Relative of Chairman Mao Becomes Largest Single Shareholder in Sotheby’s

Cheng Dongshen,
A Chinese life insurer, Taikang Life, headed by a relative of Mao Zedong has become the largest single shareholder in the auction house, Sotheby’s, taking a 13.5 per cent stake.

The life insurer was founded and is run by Cheng Dongshen, grandson-in-law of Chairman Mao.

So much for communism.

According to FT, Taikang Life cited a “positive view” of Sotheby’s business as the primary reason for the purchase in a filing with the US Securities and Exchange Commission.

It seems as though Hillary is the last man standing who still wears a Mao suit.

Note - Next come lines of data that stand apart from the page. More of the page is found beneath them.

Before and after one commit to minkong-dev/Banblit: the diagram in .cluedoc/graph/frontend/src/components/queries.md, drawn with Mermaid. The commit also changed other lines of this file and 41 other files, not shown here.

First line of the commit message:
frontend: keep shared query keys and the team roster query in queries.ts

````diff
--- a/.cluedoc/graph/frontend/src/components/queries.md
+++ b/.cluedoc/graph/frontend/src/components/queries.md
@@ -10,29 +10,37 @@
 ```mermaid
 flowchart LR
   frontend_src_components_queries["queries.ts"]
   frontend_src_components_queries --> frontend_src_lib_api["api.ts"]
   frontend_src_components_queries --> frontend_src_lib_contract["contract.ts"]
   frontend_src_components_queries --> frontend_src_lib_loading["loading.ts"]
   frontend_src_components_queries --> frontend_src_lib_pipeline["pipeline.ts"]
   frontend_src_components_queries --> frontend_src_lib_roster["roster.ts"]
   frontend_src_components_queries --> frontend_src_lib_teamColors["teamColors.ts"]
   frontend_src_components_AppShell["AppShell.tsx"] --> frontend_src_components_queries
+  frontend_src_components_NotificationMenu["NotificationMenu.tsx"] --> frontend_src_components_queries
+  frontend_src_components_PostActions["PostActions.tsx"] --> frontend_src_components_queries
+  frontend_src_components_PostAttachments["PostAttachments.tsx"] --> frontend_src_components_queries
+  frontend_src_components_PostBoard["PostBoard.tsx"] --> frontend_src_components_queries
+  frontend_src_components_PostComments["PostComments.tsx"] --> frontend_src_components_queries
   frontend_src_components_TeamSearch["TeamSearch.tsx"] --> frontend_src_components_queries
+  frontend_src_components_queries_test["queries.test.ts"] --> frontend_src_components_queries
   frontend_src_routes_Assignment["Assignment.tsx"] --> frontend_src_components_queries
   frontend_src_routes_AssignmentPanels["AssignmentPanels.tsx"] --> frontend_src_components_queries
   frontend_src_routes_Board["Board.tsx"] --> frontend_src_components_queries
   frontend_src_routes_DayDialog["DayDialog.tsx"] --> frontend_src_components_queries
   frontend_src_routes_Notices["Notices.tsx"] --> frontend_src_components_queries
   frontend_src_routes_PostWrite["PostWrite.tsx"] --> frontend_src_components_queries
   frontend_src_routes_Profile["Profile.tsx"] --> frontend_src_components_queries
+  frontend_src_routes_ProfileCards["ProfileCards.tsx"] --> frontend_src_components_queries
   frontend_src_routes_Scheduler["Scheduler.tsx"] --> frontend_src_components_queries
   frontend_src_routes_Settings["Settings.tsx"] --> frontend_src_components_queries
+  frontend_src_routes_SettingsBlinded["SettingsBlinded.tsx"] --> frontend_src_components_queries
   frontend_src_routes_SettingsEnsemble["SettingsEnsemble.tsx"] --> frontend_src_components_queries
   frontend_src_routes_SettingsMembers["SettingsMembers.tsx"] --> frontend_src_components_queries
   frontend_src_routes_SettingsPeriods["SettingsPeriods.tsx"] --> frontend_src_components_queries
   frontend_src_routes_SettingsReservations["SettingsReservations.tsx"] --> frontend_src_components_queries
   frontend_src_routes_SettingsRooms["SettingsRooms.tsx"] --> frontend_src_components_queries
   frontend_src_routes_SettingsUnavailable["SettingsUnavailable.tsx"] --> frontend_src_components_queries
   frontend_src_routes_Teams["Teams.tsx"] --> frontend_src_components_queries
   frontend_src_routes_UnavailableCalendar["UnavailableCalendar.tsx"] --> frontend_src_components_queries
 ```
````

A Letter to “A Proud Trump Man”

A Don Boudreaux  letter to someone who describes himself as “a proud Trump man”:
Mr. Rocky Roberts

Mr. Roberts:

Thanks for your e-mail.

Objecting to a recent blog-post of mine, you – who describe yourself as “a proud Trump man” – write that you and others who support Donald Trump’s candidacy oppose only “increased international trade and immigration but not increased international investment in America’s economy.”  Indeed, praising the Mercedes factory near your home in Alabama, you claim that you “cheer” all such investment “which doesn’t harm national security.”

You’re wise not to object on economic grounds to foreign investments in America.  But there’s a deep inconsistency between your support for such investments and your support for Trump’s mercantilist assertions and policy proposals.  For Mercedes, Toyota, Michelin, Sony, Ikea, and other foreigners to build factories and facilities in, and to otherwise invest in, the American economy they must acquire American dollars.  Ultimately, the only way for foreigners to acquire American dollars for investment is to sell goods and services to Americans – that is, to export to America – and then to not spend all of their export-earned dollars on purchases of American exports.  The result of this foreign saving of American dollars is an American trade deficit.  This result, of course, is one that Trump frequently if ignorantly warns spells the ruination of America.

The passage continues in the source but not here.